by Karl Cohen
Lucille Bliss, a local animation voice and TV actress who became an international star has died at 96 in Southern California. Lucille Bliss, animation voice and TV actress, as a young woman. photo: courtesy L. Bliss
Lucille was a delightful character actress who lived in San Francisco much of her life and commuted to work in Los Angeles. She started her voice career as Cinderella’s wicked step-sister Anastasia in the Disney feature (1950). Her next major credit was doing the voice of the intrepid adventurer Crusader Rabbit.
A five minute per episode TV cartoon series made locally (1948-51) by Alex Anderson and J Ward, “Crusader Rabbit” produced the first more or less successful animated cartoon star. Alex went into advertising while J ended up producing a show in the late 1950s that was based on an unsold script idea by Alex about a French Canadian moose and a flying squirrel. It became the delightfully cold-war irreverent “Rocky and Bullwinkle” show. (An odd aside: Alex said J’s parents named him “J” but, in the late 1950s, he changed it to Jay.)
Lucille’s career continued, first as the host of a local kids’ birthday show on KRON (1950-57). She later taught voice acting and did lots of voice work locally, but her major roles came from jobs doing voices in LA. She also appeared in a few features in minor roles. One was a bag lady on a San Francisco Muni cable car.

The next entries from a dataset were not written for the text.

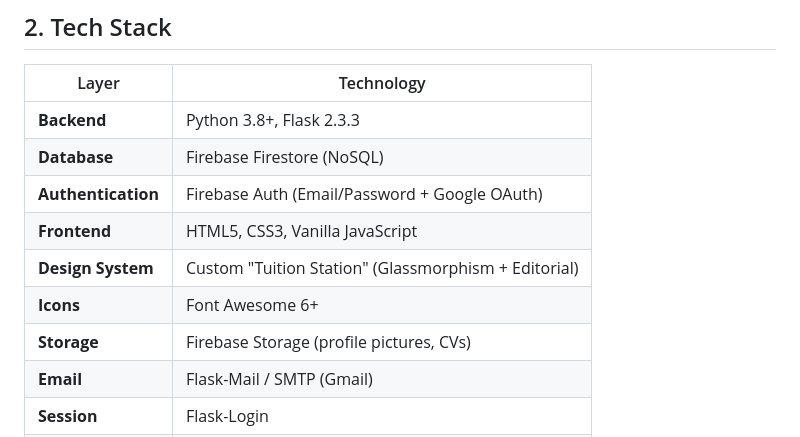
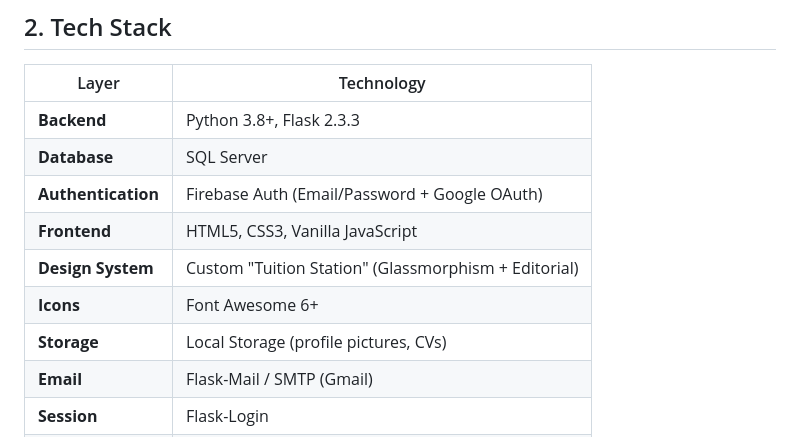
Before and after one commit to eliascsebaust19/Tuition_Station, a Markdown page: TUITIONSTATION.md, the part around the change. GitHub-like rendering.

```diff
--- a/TUITIONSTATION.md
+++ b/TUITIONSTATION.md
@@ -46,12 +46,12 @@ A location-based marketplace that makes tutor discovery efficient and builds dir
 | Layer | Technology |
 |---|---|
 | **Backend** | Python 3.8+, Flask 2.3.3 |
-| **Database** | Firebase Firestore (NoSQL) |
+| **Database** | SQL Server  |
 | **Authentication** | Firebase Auth (Email/Password + Google OAuth) |
 | **Frontend** | HTML5, CSS3, Vanilla JavaScript |
 | **Design System** | Custom "Tuition Station" (Glassmorphism + Editorial) |
 | **Icons** | Font Awesome 6+ |
-| **Storage** | Firebase Storage (profile pictures, CVs) |
+| **Storage** | Local Storage (profile pictures, CVs) |
 | **Email** | Flask-Mail / SMTP (Gmail) |
 | **Session** | Flask-Login |
 | **Environment** | python-dotenv |
```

Lucille’s most famous role was Smurfette on the popular 1980s cartoon "The Smurfs". She was also Ms. Bitters on "Invader Zim" (2001–06) and Yugoda in "Avitar: The Last Airbender" (2004). Although not well known, she loved talking about working on the O. G. Readmore shows (television during the 1980).
In the 1990s, she spent a delightful evening telling ASIFA-SF (Association Internationale du Film d'Animation de San Francisco) members about her long career. In 1999 Disney honored her at an event at Disneyland. She was presented a Former Child Star Lifetime Achievement Award. (Child? She was born in 1918 and recorded her part in 'Cinderella' about 1948).

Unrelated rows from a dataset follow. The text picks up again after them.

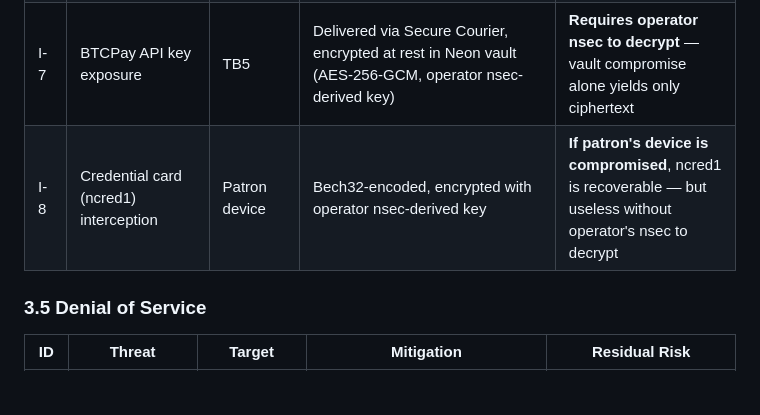
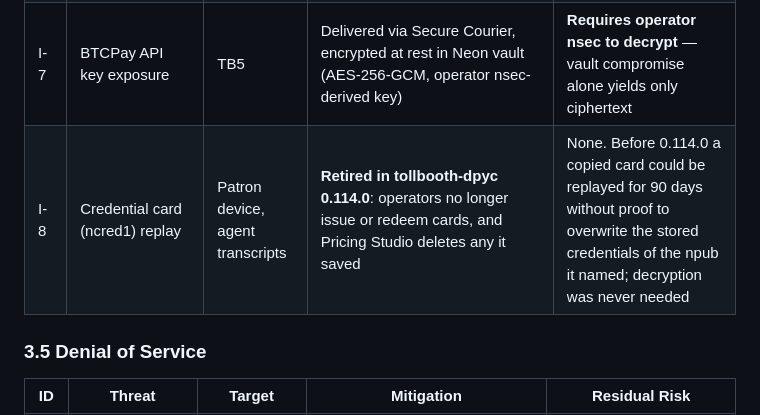
Before and after one commit to lonniev/dpyc-community, a Markdown page: docs/THREAT-MODEL.md, the part around the change. Drawn GitHub-style; blank space fills up the shorter version.

```diff
--- a/docs/THREAT-MODEL.md
+++ b/docs/THREAT-MODEL.md
@@ -215,7 +215,7 @@ Operator ──[signed request: certify_credits(amount)]──▶ Authority MCP
 | I-5 | Timing side-channel on proof verification | TB1 | Schnorr verification is constant-time in secp256k1 library | Python-level timing may leak proof validity before full verification completes |
 | I-6 | Balance inference from error messages | TB1 | `debit_or_deny` returns "Insufficient credit balance" without revealing exact balance | Attacker can binary-search balance by varying tool cost (if tool pricing varies by kwargs) |
 | I-7 | BTCPay API key exposure | TB5 | Delivered via Secure Courier, encrypted at rest in Neon vault (AES-256-GCM, operator nsec-derived key) | **Requires operator nsec to decrypt** — vault compromise alone yields only ciphertext |
-| I-8 | Credential card (ncred1) interception | Patron device | Bech32-encoded, encrypted with operator nsec-derived key | **If patron's device is compromised**, ncred1 is recoverable — but useless without operator's nsec to decrypt |
+| I-8 | Credential card (ncred1) replay | Patron device, agent transcripts | **Retired in tollbooth-dpyc 0.114.0**: operators no longer issue or redeem cards, and Pricing Studio deletes any it saved | None. Before 0.114.0 a copied card could be replayed for 90 days without proof to overwrite the stored credentials of the npub it named; decryption was never needed |
 
 ### 3.5 Denial of Service
 
```
Also changed, not shown: README.md (+2 -2 lines), changelog.d/changed-credential-cards-retired.md (added, +1 -0 lines).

Bliss never talked about her age and in trade publications in the 1980s and ‘90s she ran a glamorous photo of her that must have been taken when she was in her 30s. ASIFA-Hollywood gave her a Winsor McCay award at their 28th Annual Annie Awards. Locally she has been honored by a professional radio and TV association. Lucille Bliss, animation voice and TV actress, as a young woman. photo: courtesy L. Bliss
It was a pleasure knowing her. My wife and I joined her several times for delightful evenings, often over Italian food in Noe Valley. Thanks to good talent agents, she kept busy almost to the end of her life doing auditions and recording parts. Literally a voice from the origins of animation, she will be missed.
Posted on Dec 03, 2012 - 10:05 PM